Horses are considered by some Chinese as “energetic, bright, warm-hearted, intelligent and able.” I borrowed those adjectives from Travel China Guide because of all the ways I’ve heard horses described tonight, I like these the most, particularly the latter two: intelligent and able. “Able” in my mind connotes humility to accompany one’s abilities. Perhaps, though, Americans primarily see horses as wild and free-spirited. All good things.
Tonight, at Memphis’ Chinese New Year celebration hosted by the Greater Memphis United Chinese Association, the opening speaker said this is a year many people will make big decisions and changes for their lives. Whatever you believe about the Chinese Zodiac and the Year of the Horse, I hope you have an amazing year with lots of joyful surprises.

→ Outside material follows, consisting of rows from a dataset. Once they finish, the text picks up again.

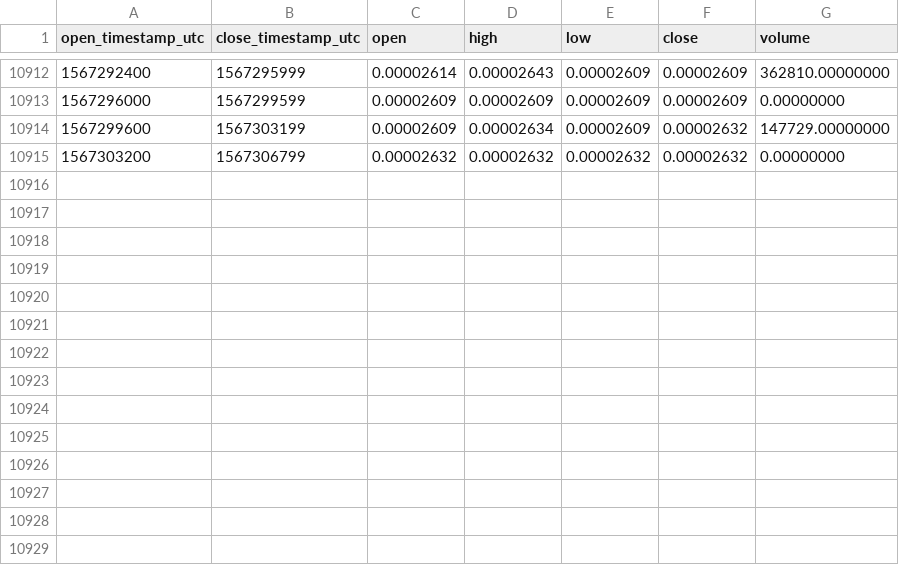
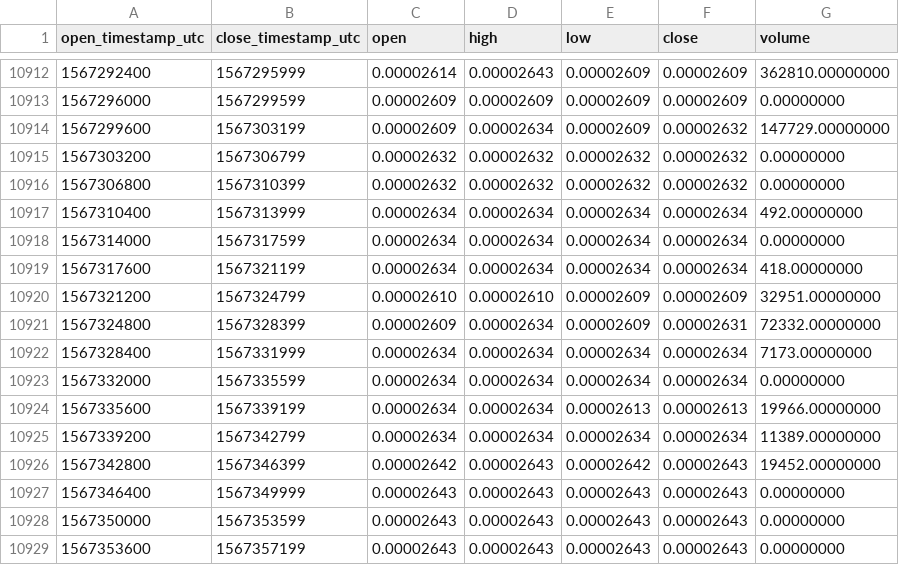
Before and after one commit to cryptobigbro/binance-IOTXETH, a CSV file: binance-IOTXETH-1h.csv, drawn as a sheet; only a part is shown, gaps mark what is left out; the diff names each change by its address in the sheet, - before the commit and + after, or states it on an @@ line.

Commit message:
Update OHLCV data.

```diff
--- a/binance-IOTXETH-1h.csv
+++ b/binance-IOTXETH-1h.csv
+row 10916: 1567306800 | 1567310399 | 0.00002632 | 0.00002632 | 0.00002632 | 0.00002632 | 0.00000000
+row 10917: 1567310400 | 1567313999 | 0.00002634 | 0.00002634 | 0.00002634 | 0.00002634 | 492.00000000
+row 10918: 1567314000 | 1567317599 | 0.00002634 | 0.00002634 | 0.00002634 | 0.00002634 | 0.00000000
+row 10919: 1567317600 | 1567321199 | 0.00002634 | 0.00002634 | 0.00002634 | 0.00002634 | 418.00000000
+row 10920: 1567321200 | 1567324799 | 0.00002610 | 0.00002610 | 0.00002609 | 0.00002609 | 32951.00000000
+row 10921: 1567324800 | 1567328399 | 0.00002609 | 0.00002634 | 0.00002609 | 0.00002631 | 72332.00000000
+row 10922: 1567328400 | 1567331999 | 0.00002634 | 0.00002634 | 0.00002634 | 0.00002634 | 7173.00000000
+row 10923: 1567332000 | 1567335599 | 0.00002634 | 0.00002634 | 0.00002634 | 0.00002634 | 0.00000000
+row 10924: 1567335600 | 1567339199 | 0.00002634 | 0.00002634 | 0.00002613 | 0.00002613 | 19966.00000000
+row 10925: 1567339200 | 1567342799 | 0.00002634 | 0.00002634 | 0.00002634 | 0.00002634 | 11389.00000000
+row 10926: 1567342800 | 1567346399 | 0.00002642 | 0.00002643 | 0.00002642 | 0.00002643 | 19452.00000000
+row 10927: 1567346400 | 1567349999 | 0.00002643 | 0.00002643 | 0.00002643 | 0.00002643 | 0.00000000
+row 10928: 1567350000 | 1567353599 | 0.00002643 | 0.00002643 | 0.00002643 | 0.00002643 | 0.00000000
+row 10929: 1567353600 | 1567357199 | 0.00002643 | 0.00002643 | 0.00002643 | 0.00002643 | 0.00000000
```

While I was at the show tonight (which was awesome–it really was one of the most well-ran and entertaining New Year shows I’ve ever seen!), I was thinking about the meaning of the year and the fact that my awesome wife “is a horse.” All of a sudden, I remembered a song I used to love to listen to and play along with back in the days that I was really “into” songwriting.
I love a well written song. One of my favorites is by Ray LaMontagne: “All the Wild Horses.” It’s a tune to listen to with eyes closed, meditating on the lyrics. I found a nice video put together and shared by Sandy Elmore, the woman behind the blog, Wild in the Pryors. She captured some beautiful images of the wild horses up on Pryor Pountain in Montana. The video looks great, and I’m glad it includes Ray’s song.
The lyrics mostly go like this:
“All the wild horses–
all the wild horses, tethered with tears in their eyes–
May no man’s touch ever tame you.
May no man’s reigns ever chain you,
and may no man’s weight
every lay freight your soul.
And as for the clouds,
just let them roll.
Roll away, roll away.”
May your dark clouds roll away and our shared Year of the Horse 2014 be blessed with freedom in Christ.